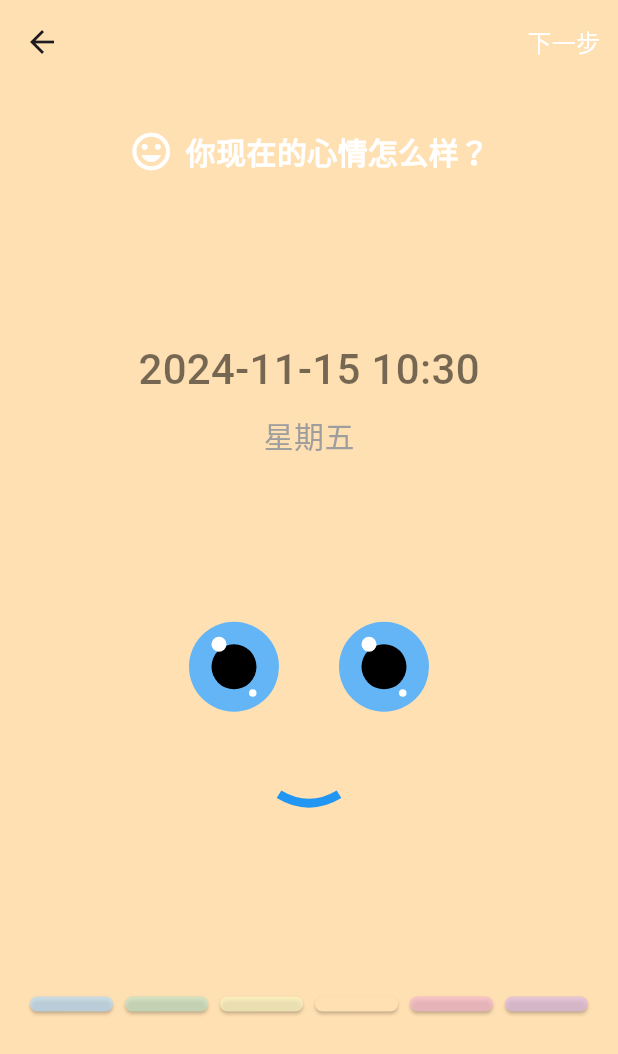
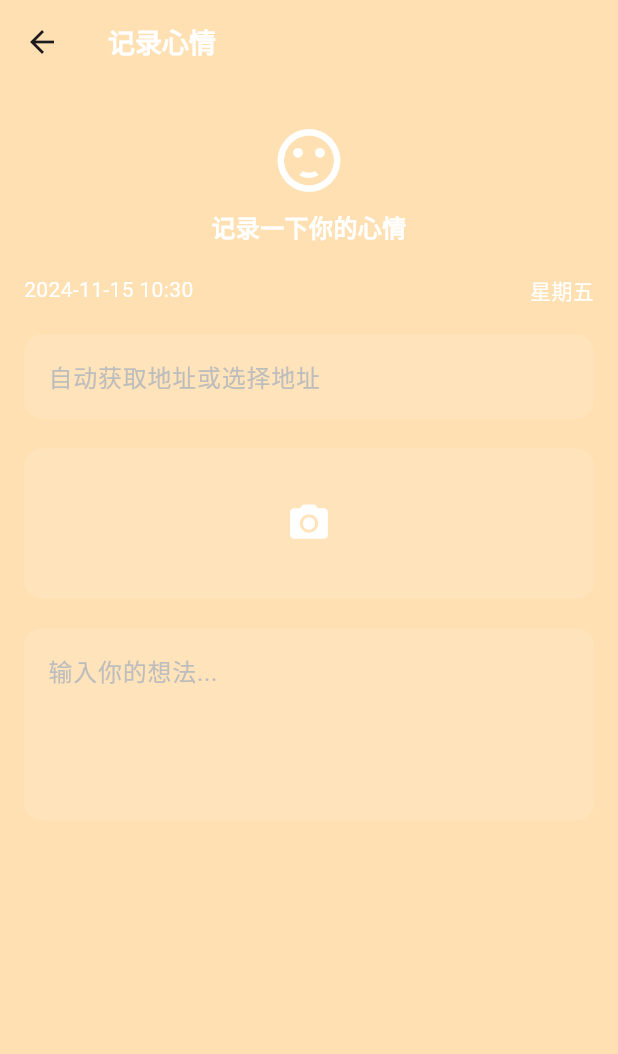
Before and after one commit to xiangxiang3451/EMMOApp, a Flutter app: the MoodScreen screen opened directly, after a tap on "下一步", on a phone screen of 412 x 824 dp. Shown: the top 1054 px of the screen. Run offline on Flutter 3.47's test engine with Material 3 defaults, Android fonts, the phone set to English and light mode, and no system bars; our stand-ins replace camera, fl_chart, image_picker.

Commit message:
add NextPage

```diff
--- a/lib/screens/recordEmo_screen.dart
+++ b/lib/screens/recordEmo_screen.dart
@@ -12,7 +12,7 @@ class _MoodScreenState extends State<MoodScreen> {
   List<Color> moodColors = [
     Colors.blue[100]!,
     Colors.green[100]!,
-    Colors.yellow[100]!,
+    Colors.red[100]!,
     Colors.orange[100]!,
     Colors.pink[100]!,
     Colors.purple[100]!,
@@ -40,8 +40,14 @@ class _MoodScreenState extends State<MoodScreen> {
         actions: [
           TextButton(
             onPressed: () {
-              // 这里可以实现 "下一步" 的功能，例如导航到下一个页面
-              print("Next button pressed");
+              Navigator.push(
+                context,
+                MaterialPageRoute(
+                  builder: (context) => NextPage(
+                    backgroundColor: moodColors[selectedMood],
+                  ),
+                ),
+              );
             },
             child: const Text(
               '下一步',
@@ -230,3 +236,116 @@ class MouthPainter extends CustomPainter {
   @override
   bool shouldRepaint(covariant CustomPainter oldDelegate) => true;
 }
+
+class NextPage extends StatelessWidget {
+  final Color backgroundColor;
+
+  NextPage({required this.backgroundColor});
+
+  String getCurrentDate() {
+    final now = DateTime.now();
+    final formatter = DateFormat('yyyy-MM-dd HH:mm');
+    return formatter.format(now);
+  }
+
+  String getCurrentWeekday() {
+    final now = DateTime.now();
+    final formatter = DateFormat.EEEE('zh_CN');
+    return formatter.format(now);
+  }
+
+  @override
+  Widget build(BuildContext context) {
+    return Scaffold(
+      backgroundColor: backgroundColor,
+      appBar: AppBar(
+        backgroundColor: Colors.transparent,
+        elevation: 0,
+        title: const Text(
+          '记录心情',
+          style: TextStyle(color: Colors.white, fontSize: 18),
+        ),
+      ),
+      body: SingleChildScrollView(
+        padding: const EdgeInsets.all(16.0),
+        child: Column(
+          crossAxisAlignment: CrossAxisAlignment.start,
+          children: [
+            const SizedBox(height: 10),
+            const Center(
+              child: Column(
+                children: [
+                  Icon(Icons.sentiment_satisfied, size: 50, color: Colors.white),
+                  SizedBox(height: 8),
+                  Text(
+                    '记录一下你的心情',
+                    style: TextStyle(fontSize: 16, color: Colors.white,fontWeight: FontWeight.bold, ),
+                    textAlign: TextAlign.center,
+                  ),
+                ],
+              ),
+            ),
+            const SizedBox(height: 20),
+            Row(
+              mainAxisAlignment: MainAxisAlignment.spaceBetween,
+              children: [
+                Text(
+                  getCurrentDate(),
+                  style: const TextStyle(fontSize: 14, color: Colors.white),
+                ),
+                Text(
+                  getCurrentWeekday(),
+                  style: const TextStyle(fontSize: 14, color: Colors.white),
+                ),
+              ],
+            ),
+            const SizedBox(height: 20),
+            TextField(
+              decoration: InputDecoration(
+                hintText: '自动获取地址或选择地址',
+                hintStyle: TextStyle(color: Colors.grey[400]),
+                filled: true,
+                fillColor: Colors.white.withOpacity(0.1),
+                border: OutlineInputBorder(
+                  borderRadius: BorderRadius.circular(12),
+                  borderSide: BorderSide.none,
+                ),
+              ),
+            ),
+            const SizedBox(height: 20),
+            GestureDetector(
+              onTap: () {
+                // 添加照片功能逻辑
+              },
+              child: Container(
+                height: 100,
+                decoration: BoxDecoration(
+                  color: Colors.white.withOpacity(0.1),
+                  borderRadius: BorderRadius.circular(12),
+                ),
+                child: const Center(
+                  child: Icon(Icons.photo_camera, size: 30, color: Colors.white),
+                ),
+              ),
+            ),
+            const SizedBox(height: 20),
+            TextField(
+              maxLines: 4,
+              decoration: InputDecoration(
+                hintText: '输入你的想法...',
+                hintStyle: TextStyle(color: Colors.grey[400]),
+                filled: true,
+                fillColor: Colors.white.withOpacity(0.1),
+                border: OutlineInputBorder(
+                  borderRadius: BorderRadius.circular(12),
+                  borderSide: BorderSide.none,
+                ),
+              ),
+            ),
+            const SizedBox(height: 20),
+          ],
+        ),
+      ),
+    );
+  }
+}
--- a/pubspec.yaml
+++ b/pubspec.yaml
@@ -29,4 +29,3 @@ dev_dependencies:
 flutter:
   generate: true
   uses-material-design: true
-  # 添加代码生成（合成包）支持
```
- - - - - - -
## Assigned task
Copy the entries precisely, images excluded.

## Solution to this exercise
Before and after one commit to xiangxiang3451/EMMOApp, a Flutter app: the MoodScreen screen opened directly, after a tap on "下一步", on a phone screen of 412 x 824 dp. Shown: the top 1054 px of the screen. Run offline on Flutter 3.47's test engine with Material 3 defaults, Android fonts, the phone set to English and light mode, and no system bars; our stand-ins replace camera, fl_chart, image_picker.

Commit message:
add NextPage

```diff
--- a/lib/screens/recordEmo_screen.dart
+++ b/lib/screens/recordEmo_screen.dart
@@ -12,7 +12,7 @@ class _MoodScreenState extends State<MoodScreen> {
   List<Color> moodColors = [
     Colors.blue[100]!,
     Colors.green[100]!,
-    Colors.yellow[100]!,
+    Colors.red[100]!,
     Colors.orange[100]!,
     Colors.pink[100]!,
     Colors.purple[100]!,
@@ -40,8 +40,14 @@ class _MoodScreenState extends State<MoodScreen> {
         actions: [
           TextButton(
             onPressed: () {
-              // 这里可以实现 "下一步" 的功能，例如导航到下一个页面
-              print("Next button pressed");
+              Navigator.push(
+                context,
+                MaterialPageRoute(
+                  builder: (context) => NextPage(
+                    backgroundColor: moodColors[selectedMood],
+                  ),
+                ),
+              );
             },
             child: const Text(
               '下一步',
@@ -230,3 +236,116 @@ class MouthPainter extends CustomPainter {
   @override
   bool shouldRepaint(covariant CustomPainter oldDelegate) => true;
 }
+
+class NextPage extends StatelessWidget {
+  final Color backgroundColor;
+
+  NextPage({required this.backgroundColor});
+
+  String getCurrentDate() {
+    final now = DateTime.now();
+    final formatter = DateFormat('yyyy-MM-dd HH:mm');
+    return formatter.format(now);
+  }
+
+  String getCurrentWeekday() {
+    final now = DateTime.now();
+    final formatter = DateFormat.EEEE('zh_CN');
+    return formatter.format(now);
+  }
+
+  @override
+  Widget build(BuildContext context) {
+    return Scaffold(
+      backgroundColor: backgroundColor,
+      appBar: AppBar(
+        backgroundColor: Colors.transparent,
+        elevation: 0,
+        title: const Text(
+          '记录心情',
+          style: TextStyle(color: Colors.white, fontSize: 18),
+        ),
+      ),
+      body: SingleChildScrollView(
+        padding: const EdgeInsets.all(16.0),
+        child: Column(
+          crossAxisAlignment: CrossAxisAlignment.start,
+          children: [
+            const SizedBox(height: 10),
+            const Center(
+              child: Column(
+                children: [
+                  Icon(Icons.sentiment_satisfied, size: 50, color: Colors.white),
+                  SizedBox(height: 8),
+                  Text(
+                    '记录一下你的心情',
+                    style: TextStyle(fontSize: 16, color: Colors.white,fontWeight: FontWeight.bold, ),
+                    textAlign: TextAlign.center,
+                  ),
+                ],
+              ),
+            ),
+            const SizedBox(height: 20),
+            Row(
+              mainAxisAlignment: MainAxisAlignment.spaceBetween,
+              children: [
+                Text(
+                  getCurrentDate(),
+                  style: const TextStyle(fontSize: 14, color: Colors.white),
+                ),
+                Text(
+                  getCurrentWeekday(),
+                  style: const TextStyle(fontSize: 14, color: Colors.white),
+                ),
+              ],
+            ),
+            const SizedBox(height: 20),
+            TextField(
+              decoration: InputDecoration(
+                hintText: '自动获取地址或选择地址',
+                hintStyle: TextStyle(color: Colors.grey[400]),
+                filled: true,
+                fillColor: Colors.white.withOpacity(0.1),
+                border: OutlineInputBorder(
+                  borderRadius: BorderRadius.circular(12),
+                  borderSide: BorderSide.none,
+                ),
+              ),
+            ),
+            const SizedBox(height: 20),
+            GestureDetector(
+              onTap: () {
+                // 添加照片功能逻辑
+              },
+              child: Container(
+                height: 100,
+                decoration: BoxDecoration(
+                  color: Colors.white.withOpacity(0.1),
+                  borderRadius: BorderRadius.circular(12),
+                ),
+                child: const Center(
+                  child: Icon(Icons.photo_camera, size: 30, color: Colors.white),
+                ),
+              ),
+            ),
+            const SizedBox(height: 20),
+            TextField(
+              maxLines: 4,
+              decoration: InputDecoration(
+                hintText: '输入你的想法...',
+                hintStyle: TextStyle(color: Colors.grey[400]),
+                filled: true,
+                fillColor: Colors.white.withOpacity(0.1),
+                border: OutlineInputBorder(
+                  borderRadius: BorderRadius.circular(12),
+                  borderSide: BorderSide.none,
+                ),
+              ),
+            ),
+            const SizedBox(height: 20),
+          ],
+        ),
+      ),
+    );
+  }
+}
--- a/pubspec.yaml
+++ b/pubspec.yaml
@@ -29,4 +29,3 @@ dev_dependencies:
 flutter:
   generate: true
   uses-material-design: true
-  # 添加代码生成（合成包）支持
```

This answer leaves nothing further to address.